Retype the records below so that each one matches exactly.

[Structured diff data]
---------------
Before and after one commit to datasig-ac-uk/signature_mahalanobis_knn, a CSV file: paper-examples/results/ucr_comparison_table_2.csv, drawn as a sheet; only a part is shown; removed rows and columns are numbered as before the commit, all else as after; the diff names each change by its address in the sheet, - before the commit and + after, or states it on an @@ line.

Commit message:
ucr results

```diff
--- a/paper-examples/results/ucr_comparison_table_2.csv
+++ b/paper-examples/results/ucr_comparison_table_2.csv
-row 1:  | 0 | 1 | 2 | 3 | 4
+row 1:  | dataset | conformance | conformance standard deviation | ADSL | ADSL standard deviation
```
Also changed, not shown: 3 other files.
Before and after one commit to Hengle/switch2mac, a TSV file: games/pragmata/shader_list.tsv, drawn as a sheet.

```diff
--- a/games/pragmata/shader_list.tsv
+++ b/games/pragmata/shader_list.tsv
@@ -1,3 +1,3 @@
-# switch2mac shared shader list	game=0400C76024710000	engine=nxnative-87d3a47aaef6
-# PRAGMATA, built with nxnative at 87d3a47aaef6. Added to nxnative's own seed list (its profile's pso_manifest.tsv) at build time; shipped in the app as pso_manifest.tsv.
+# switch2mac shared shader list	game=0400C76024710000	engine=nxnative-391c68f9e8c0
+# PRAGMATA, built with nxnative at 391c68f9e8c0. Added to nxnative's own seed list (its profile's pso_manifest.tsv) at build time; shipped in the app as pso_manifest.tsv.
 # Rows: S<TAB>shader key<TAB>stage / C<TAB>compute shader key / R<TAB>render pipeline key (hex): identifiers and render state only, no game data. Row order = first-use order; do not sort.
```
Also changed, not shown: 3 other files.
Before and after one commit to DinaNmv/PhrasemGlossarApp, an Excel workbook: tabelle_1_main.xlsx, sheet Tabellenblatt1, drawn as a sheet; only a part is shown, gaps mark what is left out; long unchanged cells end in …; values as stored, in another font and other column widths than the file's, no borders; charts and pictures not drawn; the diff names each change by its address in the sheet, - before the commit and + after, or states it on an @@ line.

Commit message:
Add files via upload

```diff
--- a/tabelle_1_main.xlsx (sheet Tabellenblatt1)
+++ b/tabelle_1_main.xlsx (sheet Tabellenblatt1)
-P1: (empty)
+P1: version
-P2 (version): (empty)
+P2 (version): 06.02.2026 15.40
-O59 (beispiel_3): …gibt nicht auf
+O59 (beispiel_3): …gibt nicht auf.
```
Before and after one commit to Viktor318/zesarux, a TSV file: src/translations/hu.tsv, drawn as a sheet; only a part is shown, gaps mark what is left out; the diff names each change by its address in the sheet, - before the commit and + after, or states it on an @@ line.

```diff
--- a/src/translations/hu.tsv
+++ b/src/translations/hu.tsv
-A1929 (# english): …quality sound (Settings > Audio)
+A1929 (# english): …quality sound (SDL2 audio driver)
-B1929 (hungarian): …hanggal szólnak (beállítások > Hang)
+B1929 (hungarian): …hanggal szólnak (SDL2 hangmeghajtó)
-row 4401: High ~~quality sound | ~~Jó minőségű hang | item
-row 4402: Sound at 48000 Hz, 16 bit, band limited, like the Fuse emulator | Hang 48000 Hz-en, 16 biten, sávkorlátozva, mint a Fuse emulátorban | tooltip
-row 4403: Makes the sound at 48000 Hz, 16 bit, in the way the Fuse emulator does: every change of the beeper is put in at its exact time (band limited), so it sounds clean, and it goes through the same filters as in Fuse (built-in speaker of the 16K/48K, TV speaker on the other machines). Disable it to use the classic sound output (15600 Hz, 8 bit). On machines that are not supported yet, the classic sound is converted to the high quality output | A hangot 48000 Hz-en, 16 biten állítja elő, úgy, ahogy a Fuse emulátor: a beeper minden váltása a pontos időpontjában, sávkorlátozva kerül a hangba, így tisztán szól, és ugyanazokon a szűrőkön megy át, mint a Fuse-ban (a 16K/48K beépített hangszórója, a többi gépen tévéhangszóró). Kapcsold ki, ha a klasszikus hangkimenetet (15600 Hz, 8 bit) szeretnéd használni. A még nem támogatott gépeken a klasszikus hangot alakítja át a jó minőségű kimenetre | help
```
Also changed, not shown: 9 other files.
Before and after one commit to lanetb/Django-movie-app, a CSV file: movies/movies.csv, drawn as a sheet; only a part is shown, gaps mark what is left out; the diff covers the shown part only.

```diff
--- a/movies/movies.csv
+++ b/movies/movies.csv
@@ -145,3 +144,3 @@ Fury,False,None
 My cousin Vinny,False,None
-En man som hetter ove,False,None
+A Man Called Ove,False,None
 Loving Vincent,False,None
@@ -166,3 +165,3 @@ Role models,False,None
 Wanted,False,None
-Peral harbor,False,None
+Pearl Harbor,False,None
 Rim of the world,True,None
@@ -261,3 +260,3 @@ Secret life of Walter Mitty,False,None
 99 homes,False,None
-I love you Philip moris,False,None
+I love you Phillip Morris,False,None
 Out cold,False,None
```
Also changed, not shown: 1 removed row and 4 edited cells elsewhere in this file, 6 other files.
---------------
- **Response to the exercise**:
Before and after one commit to datasig-ac-uk/signature_mahalanobis_knn, a CSV file: paper-examples/results/ucr_comparison_table_2.csv, drawn as a sheet; only a part is shown; removed rows and columns are numbered as before the commit, all else as after; the diff names each change by its address in the sheet, - before the commit and + after, or states it on an @@ line.

Commit message:
ucr results

```diff
--- a/paper-examples/results/ucr_comparison_table_2.csv
+++ b/paper-examples/results/ucr_comparison_table_2.csv
-row 1:  | 0 | 1 | 2 | 3 | 4
+row 1:  | dataset | conformance | conformance standard deviation | ADSL | ADSL standard deviation
```
Also changed, not shown: 3 other files.
Before and after one commit to Hengle/switch2mac, a TSV file: games/pragmata/shader_list.tsv, drawn as a sheet.

```diff
--- a/games/pragmata/shader_list.tsv
+++ b/games/pragmata/shader_list.tsv
@@ -1,3 +1,3 @@
-# switch2mac shared shader list	game=0400C76024710000	engine=nxnative-87d3a47aaef6
-# PRAGMATA, built with nxnative at 87d3a47aaef6. Added to nxnative's own seed list (its profile's pso_manifest.tsv) at build time; shipped in the app as pso_manifest.tsv.
+# switch2mac shared shader list	game=0400C76024710000	engine=nxnative-391c68f9e8c0
+# PRAGMATA, built with nxnative at 391c68f9e8c0. Added to nxnative's own seed list (its profile's pso_manifest.tsv) at build time; shipped in the app as pso_manifest.tsv.
 # Rows: S<TAB>shader key<TAB>stage / C<TAB>compute shader key / R<TAB>render pipeline key (hex): identifiers and render state only, no game data. Row order = first-use order; do not sort.
```
Also changed, not shown: 3 other files.
Before and after one commit to DinaNmv/PhrasemGlossarApp, an Excel workbook: tabelle_1_main.xlsx, sheet Tabellenblatt1, drawn as a sheet; only a part is shown, gaps mark what is left out; long unchanged cells end in …; values as stored, in another font and other column widths than the file's, no borders; charts and pictures not drawn; the diff names each change by its address in the sheet, - before the commit and + after, or states it on an @@ line.

Commit message:
Add files via upload

```diff
--- a/tabelle_1_main.xlsx (sheet Tabellenblatt1)
+++ b/tabelle_1_main.xlsx (sheet Tabellenblatt1)
-P1: (empty)
+P1: version
-P2 (version): (empty)
+P2 (version): 06.02.2026 15.40
-O59 (beispiel_3): …gibt nicht auf
+O59 (beispiel_3): …gibt nicht auf.
```
Before and after one commit to Viktor318/zesarux, a TSV file: src/translations/hu.tsv, drawn as a sheet; only a part is shown, gaps mark what is left out; the diff names each change by its address in the sheet, - before the commit and + after, or states it on an @@ line.

```diff
--- a/src/translations/hu.tsv
+++ b/src/translations/hu.tsv
-A1929 (# english): …quality sound (Settings > Audio)
+A1929 (# english): …quality sound (SDL2 audio driver)
-B1929 (hungarian): …hanggal szólnak (beállítások > Hang)
+B1929 (hungarian): …hanggal szólnak (SDL2 hangmeghajtó)
-row 4401: High ~~quality sound | ~~Jó minőségű hang | item
-row 4402: Sound at 48000 Hz, 16 bit, band limited, like the Fuse emulator | Hang 48000 Hz-en, 16 biten, sávkorlátozva, mint a Fuse emulátorban | tooltip
-row 4403: Makes the sound at 48000 Hz, 16 bit, in the way the Fuse emulator does: every change of the beeper is put in at its exact time (band limited), so it sounds clean, and it goes through the same filters as in Fuse (built-in speaker of the 16K/48K, TV speaker on the other machines). Disable it to use the classic sound output (15600 Hz, 8 bit). On machines that are not supported yet, the classic sound is converted to the high quality output | A hangot 48000 Hz-en, 16 biten állítja elő, úgy, ahogy a Fuse emulátor: a beeper minden váltása a pontos időpontjában, sávkorlátozva kerül a hangba, így tisztán szól, és ugyanazokon a szűrőkön megy át, mint a Fuse-ban (a 16K/48K beépített hangszórója, a többi gépen tévéhangszóró). Kapcsold ki, ha a klasszikus hangkimenetet (15600 Hz, 8 bit) szeretnéd használni. A még nem támogatott gépeken a klasszikus hangot alakítja át a jó minőségű kimenetre | help
```
Also changed, not shown: 9 other files.
Before and after one commit to lanetb/Django-movie-app, a CSV file: movies/movies.csv, drawn as a sheet; only a part is shown, gaps mark what is left out; the diff covers the shown part only.

```diff
--- a/movies/movies.csv
+++ b/movies/movies.csv
@@ -145,3 +144,3 @@ Fury,False,None
 My cousin Vinny,False,None
-En man som hetter ove,False,None
+A Man Called Ove,False,None
 Loving Vincent,False,None
@@ -166,3 +165,3 @@ Role models,False,None
 Wanted,False,None
-Peral harbor,False,None
+Pearl Harbor,False,None
 Rim of the world,True,None
@@ -261,3 +260,3 @@ Secret life of Walter Mitty,False,None
 99 homes,False,None
-I love you Philip moris,False,None
+I love you Phillip Morris,False,None
 Out cold,False,None
```
Also changed, not shown: 1 removed row and 4 edited cells elsewhere in this file, 6 other files.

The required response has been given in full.